■ Exercise aim ■
Under this line are the records; write out word for word the part that begins at the line containing "-127,12 +127,12 @@" and ends at the line containing "0 / 32</div></div>", and no more.

■ Data for review ■
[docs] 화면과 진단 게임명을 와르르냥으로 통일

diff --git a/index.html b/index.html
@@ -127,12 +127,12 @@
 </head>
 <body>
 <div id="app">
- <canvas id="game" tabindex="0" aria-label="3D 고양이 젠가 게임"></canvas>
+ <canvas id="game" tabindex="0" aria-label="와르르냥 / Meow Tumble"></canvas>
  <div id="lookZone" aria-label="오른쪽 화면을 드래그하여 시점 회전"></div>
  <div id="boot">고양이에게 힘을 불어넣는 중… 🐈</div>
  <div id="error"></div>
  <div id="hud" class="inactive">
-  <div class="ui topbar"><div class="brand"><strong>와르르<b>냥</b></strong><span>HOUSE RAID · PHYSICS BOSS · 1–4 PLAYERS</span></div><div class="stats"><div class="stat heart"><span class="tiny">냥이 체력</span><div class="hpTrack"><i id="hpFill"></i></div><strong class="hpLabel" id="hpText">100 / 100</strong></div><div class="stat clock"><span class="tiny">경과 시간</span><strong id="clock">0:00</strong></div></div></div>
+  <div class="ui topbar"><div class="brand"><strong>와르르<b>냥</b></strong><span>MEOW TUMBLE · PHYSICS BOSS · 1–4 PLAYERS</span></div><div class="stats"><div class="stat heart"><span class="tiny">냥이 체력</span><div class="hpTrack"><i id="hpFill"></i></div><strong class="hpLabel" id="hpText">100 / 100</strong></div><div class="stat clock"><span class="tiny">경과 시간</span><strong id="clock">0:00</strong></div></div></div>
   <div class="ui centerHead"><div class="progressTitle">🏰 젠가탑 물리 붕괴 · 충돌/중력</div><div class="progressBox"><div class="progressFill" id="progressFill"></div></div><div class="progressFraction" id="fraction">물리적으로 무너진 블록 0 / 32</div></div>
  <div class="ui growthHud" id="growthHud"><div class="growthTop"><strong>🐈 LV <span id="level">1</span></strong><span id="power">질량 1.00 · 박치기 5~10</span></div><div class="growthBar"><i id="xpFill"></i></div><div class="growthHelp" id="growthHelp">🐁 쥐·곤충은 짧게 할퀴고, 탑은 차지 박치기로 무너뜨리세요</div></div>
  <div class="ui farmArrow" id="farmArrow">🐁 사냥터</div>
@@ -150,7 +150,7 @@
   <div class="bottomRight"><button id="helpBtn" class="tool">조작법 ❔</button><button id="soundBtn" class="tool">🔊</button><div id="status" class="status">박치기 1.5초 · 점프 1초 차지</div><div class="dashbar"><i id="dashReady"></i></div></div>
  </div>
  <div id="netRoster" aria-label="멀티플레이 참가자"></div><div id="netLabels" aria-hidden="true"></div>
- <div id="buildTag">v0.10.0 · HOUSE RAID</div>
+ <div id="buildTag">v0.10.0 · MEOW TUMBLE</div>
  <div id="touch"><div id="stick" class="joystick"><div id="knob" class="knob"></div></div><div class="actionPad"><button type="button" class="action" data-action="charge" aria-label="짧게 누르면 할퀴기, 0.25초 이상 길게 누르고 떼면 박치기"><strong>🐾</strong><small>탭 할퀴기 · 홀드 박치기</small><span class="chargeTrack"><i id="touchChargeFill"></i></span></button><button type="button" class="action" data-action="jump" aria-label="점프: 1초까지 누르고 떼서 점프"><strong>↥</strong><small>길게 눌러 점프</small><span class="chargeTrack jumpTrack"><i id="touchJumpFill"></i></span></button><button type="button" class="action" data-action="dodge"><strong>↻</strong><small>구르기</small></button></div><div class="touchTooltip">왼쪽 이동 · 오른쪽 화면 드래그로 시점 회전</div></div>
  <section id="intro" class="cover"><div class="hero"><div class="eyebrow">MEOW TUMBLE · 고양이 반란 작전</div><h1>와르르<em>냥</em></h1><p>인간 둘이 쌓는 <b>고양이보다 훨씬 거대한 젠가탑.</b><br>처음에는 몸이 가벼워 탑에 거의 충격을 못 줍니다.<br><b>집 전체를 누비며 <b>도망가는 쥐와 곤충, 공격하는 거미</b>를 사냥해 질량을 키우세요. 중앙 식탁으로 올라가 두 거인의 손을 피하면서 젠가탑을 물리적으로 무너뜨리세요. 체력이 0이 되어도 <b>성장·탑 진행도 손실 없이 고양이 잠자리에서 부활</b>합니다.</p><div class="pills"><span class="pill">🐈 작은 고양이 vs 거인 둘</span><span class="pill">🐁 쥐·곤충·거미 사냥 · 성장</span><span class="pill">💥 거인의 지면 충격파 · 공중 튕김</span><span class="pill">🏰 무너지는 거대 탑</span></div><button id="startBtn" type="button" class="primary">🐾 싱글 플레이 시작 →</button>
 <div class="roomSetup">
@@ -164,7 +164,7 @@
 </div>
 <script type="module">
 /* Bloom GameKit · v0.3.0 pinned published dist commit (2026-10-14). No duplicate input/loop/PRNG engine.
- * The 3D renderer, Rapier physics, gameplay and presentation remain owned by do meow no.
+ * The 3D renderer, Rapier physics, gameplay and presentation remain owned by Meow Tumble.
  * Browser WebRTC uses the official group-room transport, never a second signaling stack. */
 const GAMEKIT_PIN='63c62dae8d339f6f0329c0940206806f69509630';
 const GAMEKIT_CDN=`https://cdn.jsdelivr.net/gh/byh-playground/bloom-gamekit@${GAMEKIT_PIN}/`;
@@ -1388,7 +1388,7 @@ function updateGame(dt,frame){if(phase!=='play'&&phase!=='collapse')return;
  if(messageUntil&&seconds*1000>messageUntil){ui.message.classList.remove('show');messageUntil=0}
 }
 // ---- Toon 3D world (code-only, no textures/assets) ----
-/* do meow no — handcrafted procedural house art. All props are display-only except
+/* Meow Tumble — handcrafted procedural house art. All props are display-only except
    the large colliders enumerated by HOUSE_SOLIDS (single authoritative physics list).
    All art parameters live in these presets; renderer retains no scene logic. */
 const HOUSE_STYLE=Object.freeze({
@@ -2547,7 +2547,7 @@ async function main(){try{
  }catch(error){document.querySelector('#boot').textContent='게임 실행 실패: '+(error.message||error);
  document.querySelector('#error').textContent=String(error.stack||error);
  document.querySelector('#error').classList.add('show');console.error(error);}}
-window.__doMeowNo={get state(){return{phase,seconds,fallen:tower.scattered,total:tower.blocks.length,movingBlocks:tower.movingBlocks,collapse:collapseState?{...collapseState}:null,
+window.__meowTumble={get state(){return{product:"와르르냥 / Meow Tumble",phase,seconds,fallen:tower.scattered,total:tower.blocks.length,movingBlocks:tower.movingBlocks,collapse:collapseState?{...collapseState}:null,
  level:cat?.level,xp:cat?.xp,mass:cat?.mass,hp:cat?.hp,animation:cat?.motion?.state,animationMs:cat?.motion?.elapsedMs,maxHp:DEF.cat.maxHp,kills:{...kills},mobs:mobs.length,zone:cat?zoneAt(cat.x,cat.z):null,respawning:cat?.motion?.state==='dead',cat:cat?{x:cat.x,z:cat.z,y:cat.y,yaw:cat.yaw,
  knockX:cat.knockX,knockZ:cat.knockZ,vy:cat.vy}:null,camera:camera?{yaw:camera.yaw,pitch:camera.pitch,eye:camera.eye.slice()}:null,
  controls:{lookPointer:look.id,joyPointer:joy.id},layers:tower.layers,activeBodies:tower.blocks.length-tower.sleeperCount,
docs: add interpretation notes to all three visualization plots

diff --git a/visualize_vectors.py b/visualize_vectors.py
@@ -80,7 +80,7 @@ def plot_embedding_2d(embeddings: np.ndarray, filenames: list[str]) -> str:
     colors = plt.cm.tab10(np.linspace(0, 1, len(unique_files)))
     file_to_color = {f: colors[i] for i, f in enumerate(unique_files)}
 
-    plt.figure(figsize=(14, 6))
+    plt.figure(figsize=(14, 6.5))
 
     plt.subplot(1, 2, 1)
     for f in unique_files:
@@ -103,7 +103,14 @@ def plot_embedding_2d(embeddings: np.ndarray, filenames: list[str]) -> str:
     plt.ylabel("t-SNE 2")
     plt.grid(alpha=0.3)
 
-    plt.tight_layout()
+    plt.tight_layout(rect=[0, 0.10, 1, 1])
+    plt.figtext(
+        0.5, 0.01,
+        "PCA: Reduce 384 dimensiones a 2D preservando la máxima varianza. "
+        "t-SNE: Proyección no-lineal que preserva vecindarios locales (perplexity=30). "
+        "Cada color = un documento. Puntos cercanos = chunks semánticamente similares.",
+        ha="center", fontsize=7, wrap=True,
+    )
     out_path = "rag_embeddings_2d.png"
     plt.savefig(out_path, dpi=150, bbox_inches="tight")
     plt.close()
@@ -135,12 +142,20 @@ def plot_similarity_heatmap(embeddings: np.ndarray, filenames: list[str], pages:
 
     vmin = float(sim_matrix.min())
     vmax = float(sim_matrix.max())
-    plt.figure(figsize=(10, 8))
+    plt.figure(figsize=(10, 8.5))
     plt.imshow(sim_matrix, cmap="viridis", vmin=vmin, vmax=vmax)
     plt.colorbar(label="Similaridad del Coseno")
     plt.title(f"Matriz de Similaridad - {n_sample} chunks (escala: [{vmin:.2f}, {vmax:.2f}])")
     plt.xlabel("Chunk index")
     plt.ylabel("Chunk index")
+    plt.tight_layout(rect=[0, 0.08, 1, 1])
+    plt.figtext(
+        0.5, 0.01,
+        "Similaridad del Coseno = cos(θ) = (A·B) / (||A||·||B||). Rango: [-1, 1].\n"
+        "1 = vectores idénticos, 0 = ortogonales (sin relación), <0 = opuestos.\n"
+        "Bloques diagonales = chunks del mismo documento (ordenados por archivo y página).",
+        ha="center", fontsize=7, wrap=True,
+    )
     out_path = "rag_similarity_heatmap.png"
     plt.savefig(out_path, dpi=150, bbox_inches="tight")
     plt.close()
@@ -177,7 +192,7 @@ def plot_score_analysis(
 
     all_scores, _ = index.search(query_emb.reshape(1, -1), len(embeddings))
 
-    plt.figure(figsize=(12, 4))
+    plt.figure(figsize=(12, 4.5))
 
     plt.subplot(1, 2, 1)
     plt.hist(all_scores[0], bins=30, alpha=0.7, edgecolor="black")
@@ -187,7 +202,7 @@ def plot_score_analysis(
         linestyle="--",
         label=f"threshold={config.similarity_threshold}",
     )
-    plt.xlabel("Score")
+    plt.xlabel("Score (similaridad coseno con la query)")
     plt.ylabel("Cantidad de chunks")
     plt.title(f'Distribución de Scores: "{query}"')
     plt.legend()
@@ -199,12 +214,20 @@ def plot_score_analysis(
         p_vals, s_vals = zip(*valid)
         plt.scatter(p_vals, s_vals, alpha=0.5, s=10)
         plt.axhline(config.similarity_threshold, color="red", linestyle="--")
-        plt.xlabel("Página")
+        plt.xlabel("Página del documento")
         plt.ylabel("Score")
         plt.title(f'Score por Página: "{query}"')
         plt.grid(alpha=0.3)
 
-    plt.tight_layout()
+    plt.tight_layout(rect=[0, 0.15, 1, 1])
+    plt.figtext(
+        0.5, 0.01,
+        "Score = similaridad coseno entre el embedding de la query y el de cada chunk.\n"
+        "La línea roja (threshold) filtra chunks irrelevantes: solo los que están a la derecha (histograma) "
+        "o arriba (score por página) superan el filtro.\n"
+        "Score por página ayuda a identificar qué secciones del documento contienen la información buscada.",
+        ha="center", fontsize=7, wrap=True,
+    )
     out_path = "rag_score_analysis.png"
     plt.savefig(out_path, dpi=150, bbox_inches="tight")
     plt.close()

■ Written answer ■
@@ -127,12 +127,12 @@
 </head>
 <body>
 <div id="app">
- <canvas id="game" tabindex="0" aria-label="3D 고양이 젠가 게임"></canvas>
+ <canvas id="game" tabindex="0" aria-label="와르르냥 / Meow Tumble"></canvas>
  <div id="lookZone" aria-label="오른쪽 화면을 드래그하여 시점 회전"></div>
  <div id="boot">고양이에게 힘을 불어넣는 중… 🐈</div>
  <div id="error"></div>
  <div id="hud" class="inactive">
-  <div class="ui topbar"><div class="brand"><strong>와르르<b>냥</b></strong><span>HOUSE RAID · PHYSICS BOSS · 1–4 PLAYERS</span></div><div class="stats"><div class="stat heart"><span class="tiny">냥이 체력</span><div class="hpTrack"><i id="hpFill"></i></div><strong class="hpLabel" id="hpText">100 / 100</strong></div><div class="stat clock"><span class="tiny">경과 시간</span><strong id="clock">0:00</strong></div></div></div>
+  <div class="ui topbar"><div class="brand"><strong>와르르<b>냥</b></strong><span>MEOW TUMBLE · PHYSICS BOSS · 1–4 PLAYERS</span></div><div class="stats"><div class="stat heart"><span class="tiny">냥이 체력</span><div class="hpTrack"><i id="hpFill"></i></div><strong class="hpLabel" id="hpText">100 / 100</strong></div><div class="stat clock"><span class="tiny">경과 시간</span><strong id="clock">0:00</strong></div></div></div>
   <div class="ui centerHead"><div class="progressTitle">🏰 젠가탑 물리 붕괴 · 충돌/중력</div><div class="progressBox"><div class="progressFill" id="progressFill"></div></div><div class="progressFraction" id="fraction">물리적으로 무너진 블록 0 / 32</div></div>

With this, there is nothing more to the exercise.